But besides realistic details, what else does military experience bring to the genre, you might ask?
Speculative military fiction, and fiction in general, allows us to explore potentialities. Possible futures that we might either want to strive for, or desperately avoid. Writing is a way to express ideas, work out answers to complex questions, discover new ideas altogether. Sometimes, writing can be therapeutic.
For me, writing Wake of War was something of a cathartic experience. I’m not afraid to admit that. Life can be chaotic and unpredictable, and often times the things we experience or are forced to endure can leave a mark. That can make it difficult to look in the mirror, but fiction provides a lens through which we can examine those rough spots. Fiction gives us permission to confront the darkness, to face the storm we might be holding back within ourselves. Because sometimes in order to truly consider the weight of a thing, you have to make it hurt. Like dressing a wound. You won’t do a damn bit of good if you don’t first lay eyes on the wreckage and figure out what happened, and what needs to happen next in order to fix it. Facing the damage is part of the healing process. It’s not easy, and it’s not for everyone. But it is an important part of the process, and military fiction written by people with real-world experience can help move the conversations around such topics in the right direction. We can all collectively begin to understand, at least to a degree, what that world is like.
Wake of War is a tough book that confronts some tough situations. It’s not a feel-good story with easily identifiable heroes and villains. Real life doesn’t work that way, not typically. There’s pain, loss, regret, rage. Sincerity, desperation, hope. Consequence is an important theme in this one. And in order to give the story weight, and to do so with an honest voice that doesn’t exploit the situation, I had to consider my own experiences quite a bit. This book wouldn’t be what it is, wouldn’t even exist at all really, had I not been through much of it myself.
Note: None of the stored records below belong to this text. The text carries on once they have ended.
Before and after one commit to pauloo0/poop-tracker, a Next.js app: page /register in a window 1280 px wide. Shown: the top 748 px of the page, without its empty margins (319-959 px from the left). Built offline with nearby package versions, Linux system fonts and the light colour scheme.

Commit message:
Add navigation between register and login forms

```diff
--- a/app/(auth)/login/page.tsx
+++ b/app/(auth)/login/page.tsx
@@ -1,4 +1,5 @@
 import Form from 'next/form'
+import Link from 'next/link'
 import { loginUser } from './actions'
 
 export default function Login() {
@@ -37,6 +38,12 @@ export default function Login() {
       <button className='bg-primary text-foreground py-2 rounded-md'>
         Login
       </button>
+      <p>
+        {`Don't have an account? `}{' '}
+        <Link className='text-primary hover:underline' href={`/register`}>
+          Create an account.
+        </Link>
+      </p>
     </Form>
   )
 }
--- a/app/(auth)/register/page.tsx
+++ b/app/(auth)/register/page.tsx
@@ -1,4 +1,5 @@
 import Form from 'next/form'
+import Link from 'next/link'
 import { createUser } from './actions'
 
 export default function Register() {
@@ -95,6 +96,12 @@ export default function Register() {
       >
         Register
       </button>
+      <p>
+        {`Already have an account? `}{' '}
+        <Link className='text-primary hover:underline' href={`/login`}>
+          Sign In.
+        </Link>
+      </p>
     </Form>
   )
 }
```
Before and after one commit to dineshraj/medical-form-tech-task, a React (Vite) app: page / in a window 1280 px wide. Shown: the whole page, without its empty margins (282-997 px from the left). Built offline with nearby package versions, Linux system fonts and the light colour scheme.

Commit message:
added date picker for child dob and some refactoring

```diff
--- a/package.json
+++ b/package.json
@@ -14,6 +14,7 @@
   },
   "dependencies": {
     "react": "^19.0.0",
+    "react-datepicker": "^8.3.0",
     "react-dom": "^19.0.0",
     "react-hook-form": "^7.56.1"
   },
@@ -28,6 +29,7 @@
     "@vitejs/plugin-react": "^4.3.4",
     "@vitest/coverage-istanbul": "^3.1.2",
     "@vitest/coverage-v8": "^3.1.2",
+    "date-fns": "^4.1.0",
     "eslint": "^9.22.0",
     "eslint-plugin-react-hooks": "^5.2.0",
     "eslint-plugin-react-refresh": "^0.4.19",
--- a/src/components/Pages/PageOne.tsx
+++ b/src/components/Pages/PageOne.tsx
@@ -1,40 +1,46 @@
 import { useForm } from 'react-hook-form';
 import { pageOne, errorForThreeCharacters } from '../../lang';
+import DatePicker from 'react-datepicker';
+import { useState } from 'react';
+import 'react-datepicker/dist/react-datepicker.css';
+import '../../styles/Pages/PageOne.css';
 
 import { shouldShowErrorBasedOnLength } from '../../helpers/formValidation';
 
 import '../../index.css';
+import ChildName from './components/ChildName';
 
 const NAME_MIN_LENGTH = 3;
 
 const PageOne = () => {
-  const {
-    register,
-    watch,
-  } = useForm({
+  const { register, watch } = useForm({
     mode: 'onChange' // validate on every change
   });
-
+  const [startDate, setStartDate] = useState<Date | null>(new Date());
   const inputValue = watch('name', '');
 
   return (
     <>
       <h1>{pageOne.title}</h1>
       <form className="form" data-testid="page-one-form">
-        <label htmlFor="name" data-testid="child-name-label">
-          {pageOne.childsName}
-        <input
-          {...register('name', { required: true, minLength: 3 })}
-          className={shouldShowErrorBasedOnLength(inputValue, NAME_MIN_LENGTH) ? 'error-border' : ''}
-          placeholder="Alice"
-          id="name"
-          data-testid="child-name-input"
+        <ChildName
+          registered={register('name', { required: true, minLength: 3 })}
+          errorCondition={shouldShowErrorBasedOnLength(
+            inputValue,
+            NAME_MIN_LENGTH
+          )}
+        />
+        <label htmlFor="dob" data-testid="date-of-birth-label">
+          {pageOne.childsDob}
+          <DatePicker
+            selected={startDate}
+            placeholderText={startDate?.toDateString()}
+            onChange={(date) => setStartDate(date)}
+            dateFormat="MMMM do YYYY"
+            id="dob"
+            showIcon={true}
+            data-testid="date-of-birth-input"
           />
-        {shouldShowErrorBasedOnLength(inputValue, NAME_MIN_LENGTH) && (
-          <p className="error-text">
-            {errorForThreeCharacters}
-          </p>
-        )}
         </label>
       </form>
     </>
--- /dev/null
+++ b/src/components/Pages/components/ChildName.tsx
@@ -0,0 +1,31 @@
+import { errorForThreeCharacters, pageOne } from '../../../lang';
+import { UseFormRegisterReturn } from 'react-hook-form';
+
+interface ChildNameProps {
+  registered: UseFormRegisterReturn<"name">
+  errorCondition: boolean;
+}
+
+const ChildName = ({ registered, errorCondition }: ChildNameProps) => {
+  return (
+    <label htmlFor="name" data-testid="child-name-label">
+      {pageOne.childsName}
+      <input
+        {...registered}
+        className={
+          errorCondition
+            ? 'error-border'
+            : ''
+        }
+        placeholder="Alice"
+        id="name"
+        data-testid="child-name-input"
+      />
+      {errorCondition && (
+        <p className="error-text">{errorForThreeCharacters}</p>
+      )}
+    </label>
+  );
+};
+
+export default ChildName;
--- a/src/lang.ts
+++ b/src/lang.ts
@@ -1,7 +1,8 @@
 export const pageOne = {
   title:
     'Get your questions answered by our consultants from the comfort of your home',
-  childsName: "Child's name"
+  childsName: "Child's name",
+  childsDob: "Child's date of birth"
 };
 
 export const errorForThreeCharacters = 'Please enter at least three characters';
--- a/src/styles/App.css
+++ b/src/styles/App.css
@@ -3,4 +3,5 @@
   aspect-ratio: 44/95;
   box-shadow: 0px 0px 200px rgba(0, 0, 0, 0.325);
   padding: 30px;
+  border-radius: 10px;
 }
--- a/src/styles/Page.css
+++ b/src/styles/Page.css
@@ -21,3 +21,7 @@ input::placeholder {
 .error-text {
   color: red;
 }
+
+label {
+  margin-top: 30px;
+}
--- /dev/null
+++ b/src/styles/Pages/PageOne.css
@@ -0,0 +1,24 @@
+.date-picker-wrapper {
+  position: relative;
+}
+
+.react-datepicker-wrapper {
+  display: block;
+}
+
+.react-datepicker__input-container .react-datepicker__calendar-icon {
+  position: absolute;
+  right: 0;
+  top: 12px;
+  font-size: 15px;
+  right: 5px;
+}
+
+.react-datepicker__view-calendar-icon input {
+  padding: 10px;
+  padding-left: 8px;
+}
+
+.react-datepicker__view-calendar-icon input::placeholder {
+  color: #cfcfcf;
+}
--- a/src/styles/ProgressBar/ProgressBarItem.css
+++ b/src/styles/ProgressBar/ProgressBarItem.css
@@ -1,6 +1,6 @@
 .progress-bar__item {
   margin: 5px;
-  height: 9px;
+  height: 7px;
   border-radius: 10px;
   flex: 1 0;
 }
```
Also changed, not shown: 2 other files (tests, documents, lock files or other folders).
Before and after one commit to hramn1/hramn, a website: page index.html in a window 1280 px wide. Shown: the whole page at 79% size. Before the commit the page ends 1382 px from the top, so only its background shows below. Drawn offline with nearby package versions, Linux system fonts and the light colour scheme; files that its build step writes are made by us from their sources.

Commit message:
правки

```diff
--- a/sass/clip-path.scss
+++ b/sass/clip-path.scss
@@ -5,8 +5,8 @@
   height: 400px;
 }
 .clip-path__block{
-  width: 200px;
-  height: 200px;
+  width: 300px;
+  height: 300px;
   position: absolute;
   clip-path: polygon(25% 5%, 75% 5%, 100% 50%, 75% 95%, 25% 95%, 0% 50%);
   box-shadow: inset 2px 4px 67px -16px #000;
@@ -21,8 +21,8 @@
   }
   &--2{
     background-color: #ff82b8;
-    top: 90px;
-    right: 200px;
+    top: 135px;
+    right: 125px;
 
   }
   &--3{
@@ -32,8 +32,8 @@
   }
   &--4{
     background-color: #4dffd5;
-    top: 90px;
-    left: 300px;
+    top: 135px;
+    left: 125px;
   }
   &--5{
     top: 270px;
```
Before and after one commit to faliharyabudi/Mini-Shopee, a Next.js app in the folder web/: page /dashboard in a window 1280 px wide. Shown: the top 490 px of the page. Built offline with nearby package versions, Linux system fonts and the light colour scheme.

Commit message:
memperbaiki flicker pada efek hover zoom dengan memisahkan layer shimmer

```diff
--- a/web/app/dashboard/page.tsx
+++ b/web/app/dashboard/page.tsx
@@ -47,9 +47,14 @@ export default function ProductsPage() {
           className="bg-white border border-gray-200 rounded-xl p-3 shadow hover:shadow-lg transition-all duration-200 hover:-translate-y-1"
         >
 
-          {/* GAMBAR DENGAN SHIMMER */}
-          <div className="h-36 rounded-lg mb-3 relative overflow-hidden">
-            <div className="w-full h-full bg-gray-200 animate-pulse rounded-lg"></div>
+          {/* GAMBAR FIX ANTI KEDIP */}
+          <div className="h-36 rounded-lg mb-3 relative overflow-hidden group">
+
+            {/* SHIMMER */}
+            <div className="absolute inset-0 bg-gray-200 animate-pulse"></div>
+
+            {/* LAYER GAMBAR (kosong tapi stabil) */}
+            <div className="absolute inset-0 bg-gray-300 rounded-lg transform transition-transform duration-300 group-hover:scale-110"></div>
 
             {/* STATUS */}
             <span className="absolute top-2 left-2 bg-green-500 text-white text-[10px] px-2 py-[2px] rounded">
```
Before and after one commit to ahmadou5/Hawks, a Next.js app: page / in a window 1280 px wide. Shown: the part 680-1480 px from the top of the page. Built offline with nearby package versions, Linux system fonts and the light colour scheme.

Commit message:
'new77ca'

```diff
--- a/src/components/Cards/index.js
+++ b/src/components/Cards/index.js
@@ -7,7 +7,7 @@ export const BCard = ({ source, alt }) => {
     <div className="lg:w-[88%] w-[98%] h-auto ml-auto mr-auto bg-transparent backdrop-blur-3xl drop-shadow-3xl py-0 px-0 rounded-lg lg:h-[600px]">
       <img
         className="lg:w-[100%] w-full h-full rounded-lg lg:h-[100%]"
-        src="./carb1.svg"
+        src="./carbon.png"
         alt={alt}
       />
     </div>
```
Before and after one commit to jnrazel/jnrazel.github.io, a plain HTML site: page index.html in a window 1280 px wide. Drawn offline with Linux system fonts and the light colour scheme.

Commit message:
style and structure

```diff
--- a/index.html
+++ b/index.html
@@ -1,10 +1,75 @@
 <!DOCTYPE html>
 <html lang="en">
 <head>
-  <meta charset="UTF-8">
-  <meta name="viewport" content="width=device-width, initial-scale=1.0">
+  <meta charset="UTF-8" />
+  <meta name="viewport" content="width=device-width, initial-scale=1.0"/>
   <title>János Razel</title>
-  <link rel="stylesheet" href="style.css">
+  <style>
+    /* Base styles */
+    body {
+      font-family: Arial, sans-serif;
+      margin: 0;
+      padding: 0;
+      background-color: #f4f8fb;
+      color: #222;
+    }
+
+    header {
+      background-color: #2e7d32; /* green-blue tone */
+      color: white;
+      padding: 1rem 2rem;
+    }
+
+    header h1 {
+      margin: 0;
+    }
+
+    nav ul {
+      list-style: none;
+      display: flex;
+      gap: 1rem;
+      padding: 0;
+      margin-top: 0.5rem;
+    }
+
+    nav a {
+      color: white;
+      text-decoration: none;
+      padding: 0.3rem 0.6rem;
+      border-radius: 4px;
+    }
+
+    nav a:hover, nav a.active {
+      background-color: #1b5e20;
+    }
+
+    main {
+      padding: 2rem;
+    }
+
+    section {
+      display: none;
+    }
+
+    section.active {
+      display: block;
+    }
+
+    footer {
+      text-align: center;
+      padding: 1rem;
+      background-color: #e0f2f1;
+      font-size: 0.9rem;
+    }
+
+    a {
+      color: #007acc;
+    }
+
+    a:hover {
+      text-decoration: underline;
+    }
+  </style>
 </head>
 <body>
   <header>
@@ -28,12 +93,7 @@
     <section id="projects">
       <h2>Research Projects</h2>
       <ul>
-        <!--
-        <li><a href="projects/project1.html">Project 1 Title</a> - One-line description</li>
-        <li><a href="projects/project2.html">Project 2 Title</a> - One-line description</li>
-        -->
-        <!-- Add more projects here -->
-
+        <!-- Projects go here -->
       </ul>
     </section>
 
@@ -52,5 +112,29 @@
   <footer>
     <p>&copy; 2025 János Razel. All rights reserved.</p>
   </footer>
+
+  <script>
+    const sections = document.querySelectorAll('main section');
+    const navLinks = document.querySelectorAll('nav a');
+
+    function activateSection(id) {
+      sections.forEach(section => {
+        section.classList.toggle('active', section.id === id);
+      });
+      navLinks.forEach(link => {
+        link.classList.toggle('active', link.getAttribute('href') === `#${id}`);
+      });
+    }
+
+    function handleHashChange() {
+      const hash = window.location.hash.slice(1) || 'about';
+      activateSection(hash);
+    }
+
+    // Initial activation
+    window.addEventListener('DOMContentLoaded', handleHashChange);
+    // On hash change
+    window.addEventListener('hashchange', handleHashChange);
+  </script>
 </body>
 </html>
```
Authenticity continues to be a highly regarded element of speculative military fiction, which, when you think about it, is somewhat unsettling. In order for writers to have authentic stories of fictional battlefields, they must first survive real world battlefields. Maybe one day it won’t have to be that way. Maybe one day these stories can help inspire conversations that move us toward more positive outcomes, and help influence a better future.